took their signs with them when they left the Dome for other housing. The forty-five in
this collection were removed from the netting by the Harris County archivist on October
6, 2005.


Social Services Department

Administrative records, WPA Applications, Client Case Files, Burial Records, and the Harris County Cemetery Records (1924 – 2008) document the functions of the social welfare agencies prior to and after the creation of the Harris County Social Services Department.  Administrative Records focus on the daily functions of the Harris County Social Services Office and its workers concerning social services recipients, Houston and Harris County volunteer groups, various state departments, the general public, and the legal and financial history of the department.


Tax Assessor – Collector: Paul D. Bettencourt

Paul D. Bettencourt was born on October 20, 1958, in Houston, Texas, to Henry Joseph and Dorothy Jean Bettencourt.  After graduating from Texas A&M University in 1982, Bettencourt worked as a Robotics Specialist at Briggs-Weaver, Inc. in Houston.   Over the span of 15 years Bettencourt was a marketing and sales manager in the chemical, oil and gas industry.  In 1998 he became the Executive Vice President of Bettencourt & Associates, Inc., where he consulted for industrial and governmental clients.  

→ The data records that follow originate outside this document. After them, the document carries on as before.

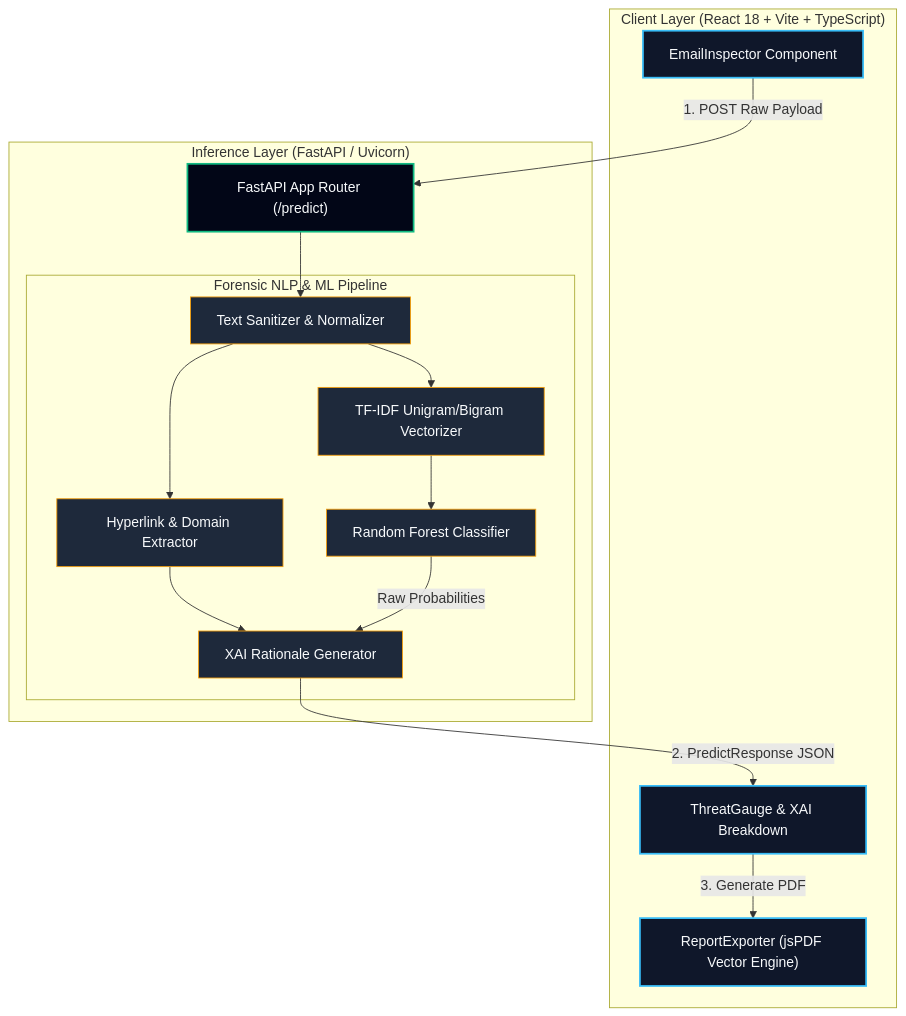
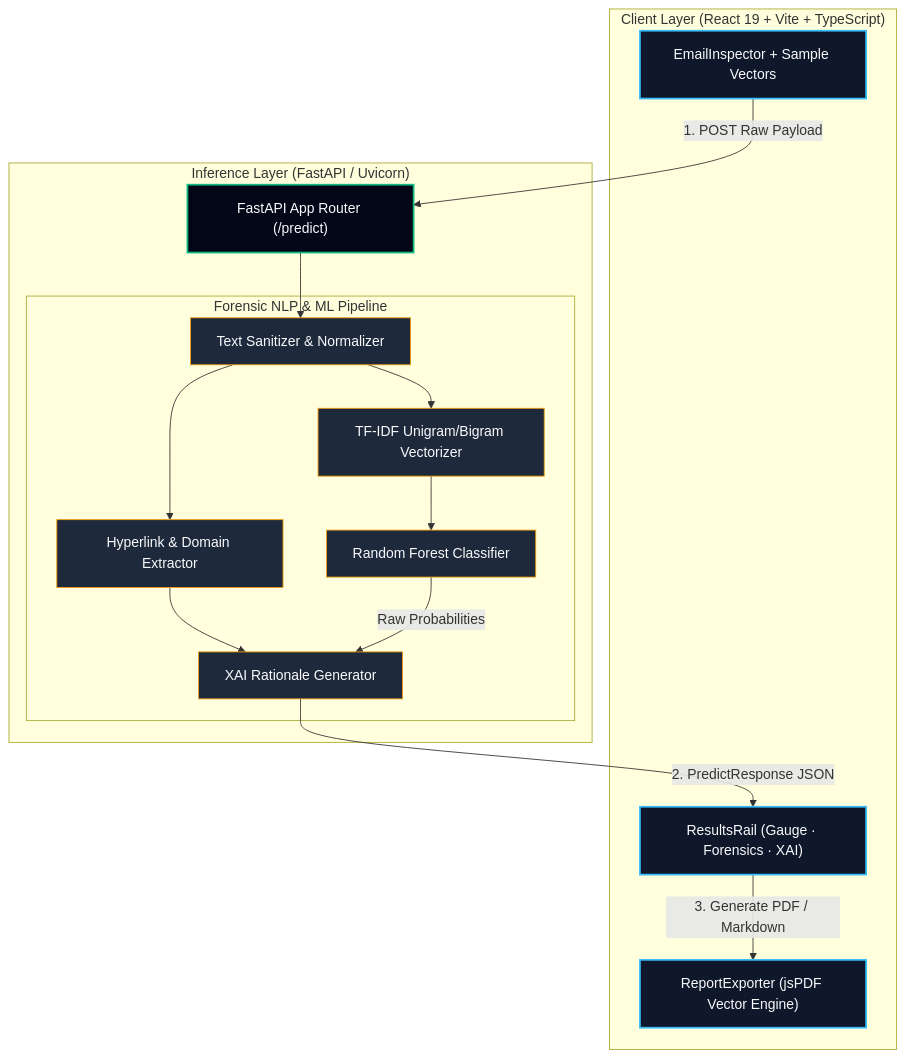
Before and after one commit to KrishKamra/PhishPhage: the diagram in README.md, drawn with Mermaid. The commit also changed other lines of this file and 4 other files, not shown here.

````diff
--- a/README.md
+++ b/README.md
@@ -117,39 +135,39 @@
 ```mermaid
 graph TD
-    subgraph Client ["Client Layer (React 18 + Vite + TypeScript)"]
-        UI["EmailInspector Component"]
-        Gauge["ThreatGauge & XAI Breakdown"]
+    subgraph Client ["Client Layer (React 19 + Vite + TypeScript)"]
+        UI["EmailInspector + Sample Vectors"]
+        Rail["ResultsRail (Gauge · Forensics · XAI)"]
         Export["ReportExporter (jsPDF Vector Engine)"]
     end
 
     subgraph API ["Inference Layer (FastAPI / Uvicorn)"]
         Router["FastAPI App Router (/predict)"]
         
         subgraph Pipeline ["Forensic NLP & ML Pipeline"]
             Sanitizer["Text Sanitizer & Normalizer"]
             URLExtract["Hyperlink & Domain Extractor"]
             TFIDF["TF-IDF Unigram/Bigram Vectorizer"]
             RFModel["Random Forest Classifier"]
             XAIEngine["XAI Rationale Generator"]
         end
     end
 
     UI -->|1. POST Raw Payload| Router
     Router --> Sanitizer
     Sanitizer --> URLExtract
     Sanitizer --> TFIDF
     TFIDF --> RFModel
     URLExtract --> XAIEngine
     RFModel -->|Raw Probabilities| XAIEngine
-    XAIEngine -->|2. PredictResponse JSON| Gauge
-    Gauge -->|3. Generate PDF| Export
+    XAIEngine -->|2. PredictResponse JSON| Rail
+    Rail -->|3. Generate PDF / Markdown| Export
 
     classDef client fill:#0f172a,stroke:#38bdf8,stroke-width:2px,color:#f8fafc;
     classDef backend fill:#020617,stroke:#10b981,stroke-width:2px,color:#f8fafc;
     classDef pipe fill:#1e293b,stroke:#f59e0b,stroke-width:1px,color:#f8fafc;
     
-    class UI,Gauge,Export client;
+    class UI,Rail,Export client;
     class Router backend;
     class Sanitizer,URLExtract,TFIDF,RFModel,XAIEngine pipe;
 
 ```
````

After 50 years as Tax Assessor – Collector, Democrat Carl Smith died while in office in July 1998.  In November of 1998 Republican Paul Bettencourt was elected to the office replacing interim Tax Assessor – Collector, Willie Alexander, former defensive back for the Houston Oilers.

As the Harris County Tax Assessor, Bettencourt and his staff brought the Tax Office into the twenty-first century by bringing automation to all areas of tax office operations by replacing all of its manual business procedures in property tax collection, automotive and voter registration with a state of the art computer system.  While in office Bettencourt fought to lower property taxes for commercial and residential customers in Houston and throughout Texas.

Bettencourt resigned in 2009 and became the Chief Executive Officer of Bettencourt Tax Advisors, LLC.   In 2014 Bettencourt was elected to Texas Senate District 7.  He has been active in the Republican Party participating at the local, state, and national levels.

Bettencourt resides in Houston with his wife Susan and their two children, Christian and Henry.

Tax Assessor – Collector: Sanborn Maps

Founded in 1867 by D. A. Sanborn, the Sanborn Map Company produced detailed maps of city neighborhoods for underwriters of fire insurance.  By 1905 the company established a system of standards for accuracy and design and by 1920 held a monopoly in the field of fire insurance maps. Due to the expense and size of the maps, limited editions were made of each map and often bought by insurance associations for the use of their members.  By 1950 modern construction methods, building codes, and improved fire protection methods made the use of Sanborn Maps increasingly unnecessary.  The company soon stopped producing new maps and only provided updates into the early 1960s.

Sanborn Fire Insurance Maps were hand-drawn, lithographed and then hand-colored on 21-by-25 inch sheets of paper which were then bound in volumes for sale.  A scale of 1 inch to 50 feet allowed for the rendering of precise detail.  Buildings were identified by a system of color-coding for building materials and included information such as current use, heating systems, windows, skylights, and building heights.  Street widths and materials were noted along with utility lines.  

Each folio of maps is unique.  Information on the maps was often added by the owner in addition to the employees of the Sanborn Map Company who pasted in the corrections annually.  Aside from being rich sources of information, the maps are often works of art in and of themselves.

Highly valued by genealogists, geographers, urban planners, historians, environmentalists, and architectural historians, the Sanborn Fire Insurance Maps contain the information not readily available from any other source.


Toll Road Authority

Patron correspondence, general correspondence, patron communications, press releases, reports, publications, membership directories, and 1 VHS tape (1986-2003) document the administrative functions of the Harris County Toll Road Authority.